ALBANY, NY (AP) The commissioner of the New York State Department of Transportation (NYSDOT) on March 6 defended his agency’s system for inspecting more than 19,000 bridges around the state, said two key bridge failures last year were “isolated” incidents.
NYSDOT Commissioner Thomas Madison, testifying at an Assembly hearing, said the department has a “comprehensive” bridge inspection program that meets all requirements of state law and equals or surpasses national bridge inspection standards.
Madison said a “convergence of factors” led to July’s partial collapse of an 82-ft. high ramp that is part of the Dunn Memorial Bridge in Albany. Those factors, including weather, the bridge’s light steel reinforcement and traffic load, made the partial failure “unknowable,” he said.
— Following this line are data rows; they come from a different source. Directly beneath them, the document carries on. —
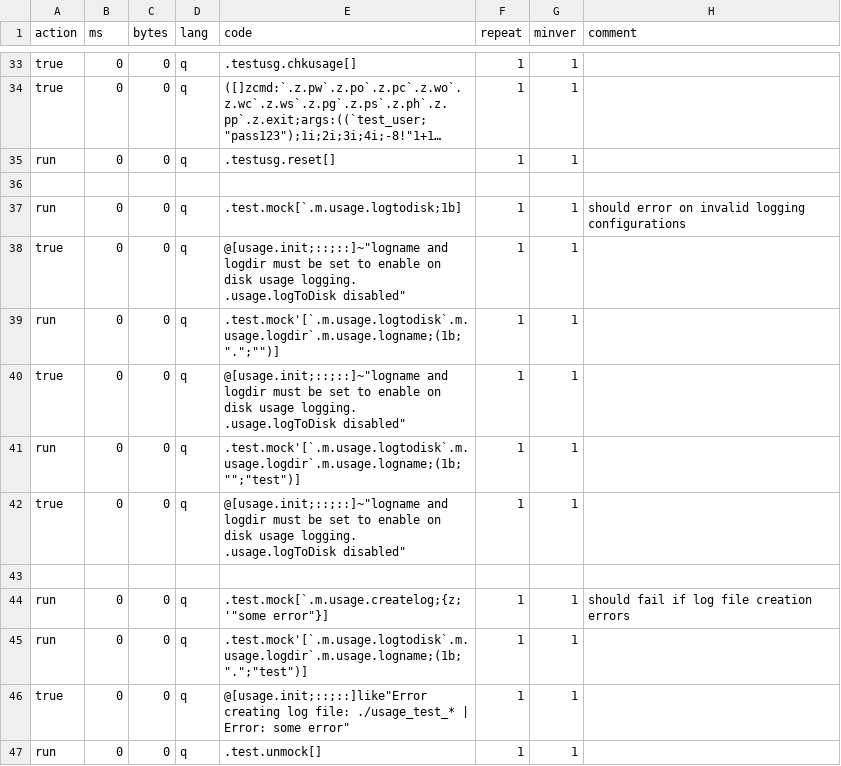
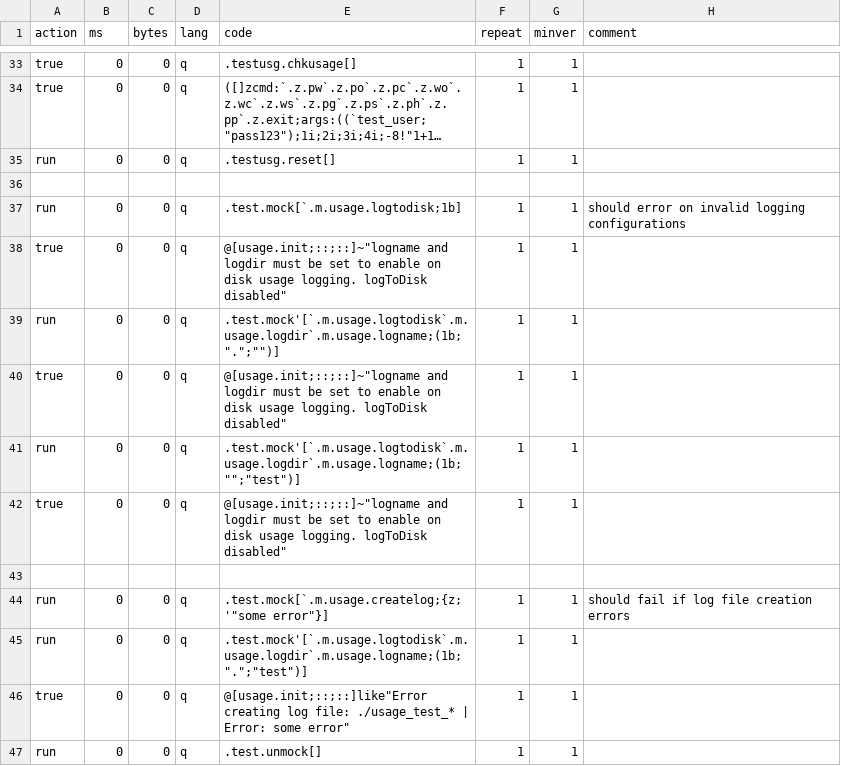
Before and after one commit to DataIntellectTech/kdbx-modules, a CSV file: usage/test.csv, drawn as a sheet; only a part is shown, gaps mark what is left out; long unchanged cells end in ….

```diff
--- a/usage/test.csv
+++ b/usage/test.csv
@@ -37,7 +37,7 @@ run,0,0,q,.testusg.reset[],1,1,
 run,0,0,q,.test.mock[`.m.usage.logtodisk;1b],1,1,should error on invalid logging configurations
-true,0,0,q,@[usage.init;::;::]~"logname and logdir must be set to enable on disk usage logging. .usage.logToDisk disabled",1,1,
+true,0,0,q,@[usage.init;::;::]~"logname and logdir must be set to enable on disk usage logging. logToDisk disabled",1,1,
 run,0,0,q,.test.mock'[`.m.usage.logtodisk`.m.usage.logdir`.m.usage.logname;(1b;".";"")],1,1,
-true,0,0,q,@[usage.init;::;::]~"logname and logdir must be set to enable on disk usage logging. .usage.logToDisk disabled",1,1,
+true,0,0,q,@[usage.init;::;::]~"logname and logdir must be set to enable on disk usage logging. logToDisk disabled",1,1,
 run,0,0,q,.test.mock'[`.m.usage.logtodisk`.m.usage.logdir`.m.usage.logname;(1b;"";"test")],1,1,
-true,0,0,q,@[usage.init;::;::]~"logname and logdir must be set to enable on disk usage logging. .usage.logToDisk disabled",1,1,
+true,0,0,q,@[usage.init;::;::]~"logname and logdir must be set to enable on disk usage logging. logToDisk disabled",1,1,
 
```
Also changed, not shown: 2 other files.
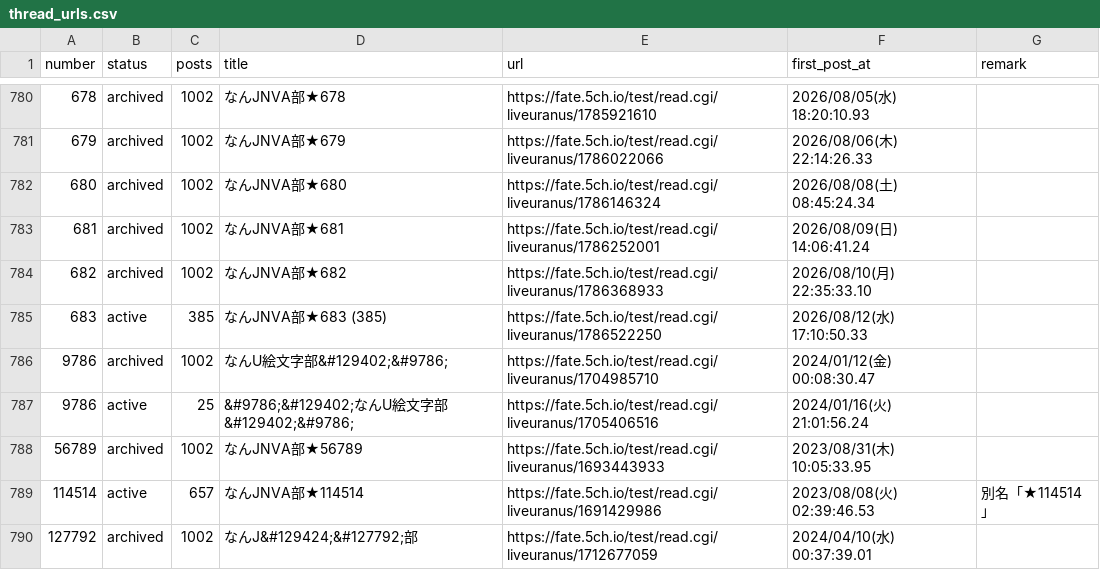
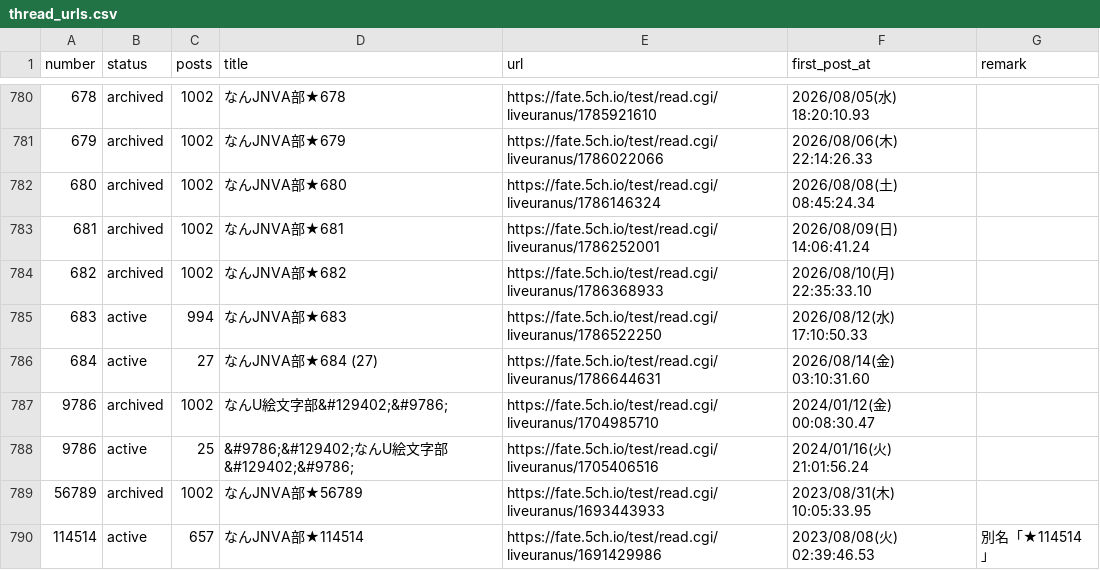
Before and after one commit to aka7774/nai_ch_wiki, a CSV file: thread_back_up/thread_urls.csv, drawn as a sheet; only a part is shown, gaps mark what is left out; the shorter side is filled out with more unchanged rows.

```diff
--- a/thread_back_up/thread_urls.csv
+++ b/thread_back_up/thread_urls.csv
@@ -784,3 +784,4 @@ number,status,posts,title,url,first_post_at,remark
 682,archived,1002,なんJNVA部★682,https://fate.5ch.io/test/read.cgi/liveuranus/1786368933,2026/08/10(月) 22:35:33.10,
-683,active,385,なんJNVA部★683  (385),https://fate.5ch.io/test/read.cgi/liveuranus/1786522250,2026/08/12(水) 17:10:50.33,
+683,active,994,なんJNVA部★683,https://fate.5ch.io/test/read.cgi/liveuranus/1786522250,2026/08/12(水) 17:10:50.33,
+684,active,27,なんJNVA部★684  (27),https://fate.5ch.io/test/read.cgi/liveuranus/1786644631,2026/08/14(金) 03:10:31.60,
 9786,archived,1002,なんU絵文字部&#129402;&#9786;,https://fate.5ch.io/test/read.cgi/liveuranus/1704985710,2024/01/12(金) 00:08:30.47,
```
Also changed, not shown: 53 other files.
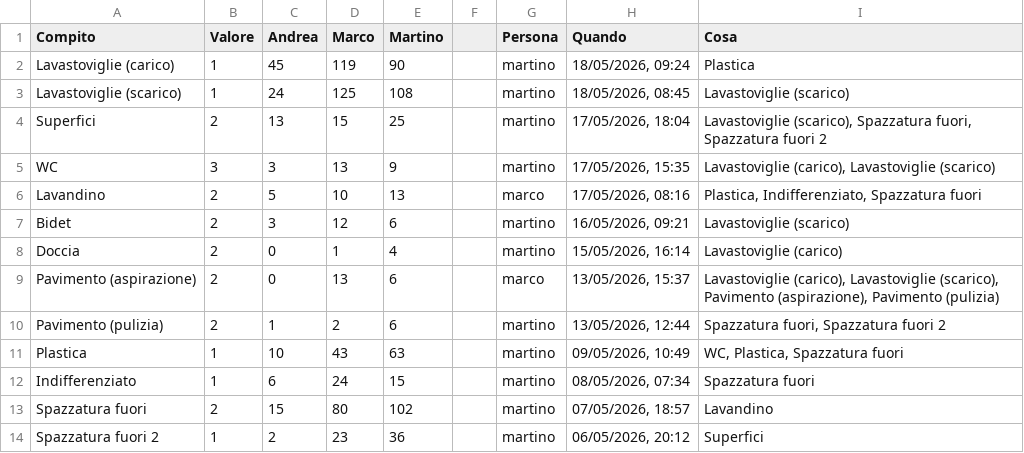
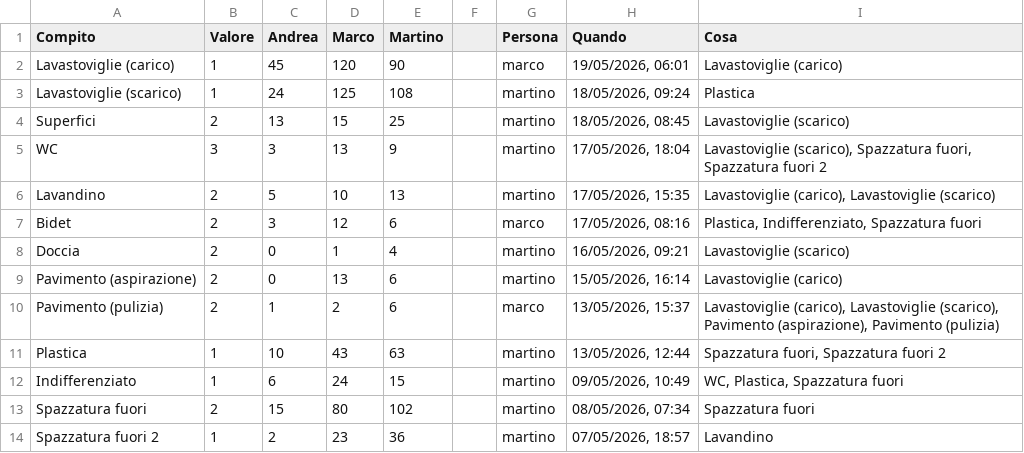
Before and after one commit to BertrandPouget/litpii, a CSV file: data/chores.csv, drawn as a sheet; only a part is shown; the diff covers the shown part only.

Commit message:
Update chores for marco

```diff
--- a/data/chores.csv
+++ b/data/chores.csv
@@ -1,14 +1,14 @@
 Compito,Valore,Andrea,Marco,Martino,,Persona,Quando,Cosa
-Lavastoviglie (carico),1,45,119,90,,martino,"18/05/2026, 09:24",Plastica
-Lavastoviglie (scarico),1,24,125,108,,martino,"18/05/2026, 08:45",Lavastoviglie (scarico)
-Superfici,2,13,15,25,,martino,"17/05/2026, 18:04","Lavastoviglie (scarico), Spazzatura fuori, Spazzatura fuori 2"
-WC,3,3,13,9,,martino,"17/05/2026, 15:35","Lavastoviglie (carico), Lavastoviglie (scarico)"
-Lavandino,2,5,10,13,,marco,"17/05/2026, 08:16","Plastica, Indifferenziato, Spazzatura fuori"
-Bidet,2,3,12,6,,martino,"16/05/2026, 09:21",Lavastoviglie (scarico)
-Doccia,2,0,1,4,,martino,"15/05/2026, 16:14",Lavastoviglie (carico)
-Pavimento (aspirazione),2,0,13,6,,marco,"13/05/2026, 15:37","Lavastoviglie (carico), Lavastoviglie (scarico), Pavimento (aspirazione), Pavimento (pulizia)"
-Pavimento (pulizia),2,1,2,6,,martino,"13/05/2026, 12:44","Spazzatura fuori, Spazzatura fuori 2"
-Plastica,1,10,43,63,,martino,"09/05/2026, 10:49","WC, Plastica, Spazzatura fuori"
-Indifferenziato,1,6,24,15,,martino,"08/05/2026, 07:34",Spazzatura fuori
-Spazzatura fuori,2,15,80,102,,martino,"07/05/2026, 18:57",Lavandino
-Spazzatura fuori 2,1,2,23,36,,martino,"06/05/2026, 20:12",Superfici
+Lavastoviglie (carico),1,45,120,90,,marco,"19/05/2026, 06:01",Lavastoviglie (carico)
+Lavastoviglie (scarico),1,24,125,108,,martino,"18/05/2026, 09:24",Plastica
+Superfici,2,13,15,25,,martino,"18/05/2026, 08:45",Lavastoviglie (scarico)
+WC,3,3,13,9,,martino,"17/05/2026, 18:04","Lavastoviglie (scarico), Spazzatura fuori, Spazzatura fuori 2"
+Lavandino,2,5,10,13,,martino,"17/05/2026, 15:35","Lavastoviglie (carico), Lavastoviglie (scarico)"
+Bidet,2,3,12,6,,marco,"17/05/2026, 08:16","Plastica, Indifferenziato, Spazzatura fuori"
+Doccia,2,0,1,4,,martino,"16/05/2026, 09:21",Lavastoviglie (scarico)
+Pavimento (aspirazione),2,0,13,6,,martino,"15/05/2026, 16:14",Lavastoviglie (carico)
+Pavimento (pulizia),2,1,2,6,,marco,"13/05/2026, 15:37","Lavastoviglie (carico), Lavastoviglie (scarico), Pavimento (aspirazione), Pavimento (pulizia)"
+Plastica,1,10,43,63,,martino,"13/05/2026, 12:44","Spazzatura fuori, Spazzatura fuori 2"
+Indifferenziato,1,6,24,15,,martino,"09/05/2026, 10:49","WC, Plastica, Spazzatura fuori"
+Spazzatura fuori,2,15,80,102,,martino,"08/05/2026, 07:34",Spazzatura fuori
+Spazzatura fuori 2,1,2,23,36,,martino,"07/05/2026, 18:57",Lavandino
```
Also changed, not shown: 1 added row and 4 edited cells elsewhere in this file.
The ramp had been rated in good condition in late 2003.
Madison said the extent of the corrosion that led a deteriorating I-290 overpass in Buffalo to settle in mid-October was misjudged by an inspector.
“I was pleased he was willing to admit mistakes were made,” said Buffalo Democratic Assemblyman Sam Hoyt. “It should have been flagged much earlier. If the system had worked better, it would have been flagged and repairs made much sooner.”
Assemblyman Ronald Canestrari, an Albany-area Democrat, said he remained concerned that some bridge problems around the state were not being caught.
“It is a concern whether all reasonable steps are being taken,” he said. “The jury is still out on that. The policy sounds good, but there may be gaps in how the policy is implemented and the information is evaluated.”
Madison said the department has made changes to its inspection process since the two incidents and will look to improve the program further.
After years of flat spending on transportation, lawmakers and Gov. George Pataki last year included a $38.5 billion, multiyear transportation program in the state budget.
Half of the money will be spent on bridge and road projects outside New York City. The overall funding includes a $2.9-billion transportation bond voters approved in the fall election.
Madison said even with that money, the number of deficient state bridges is likely to rise as many structures age past 50 years. Approximately 28 percent of the state’s bridges are now rated as deficient, down from 38 percent in 1995.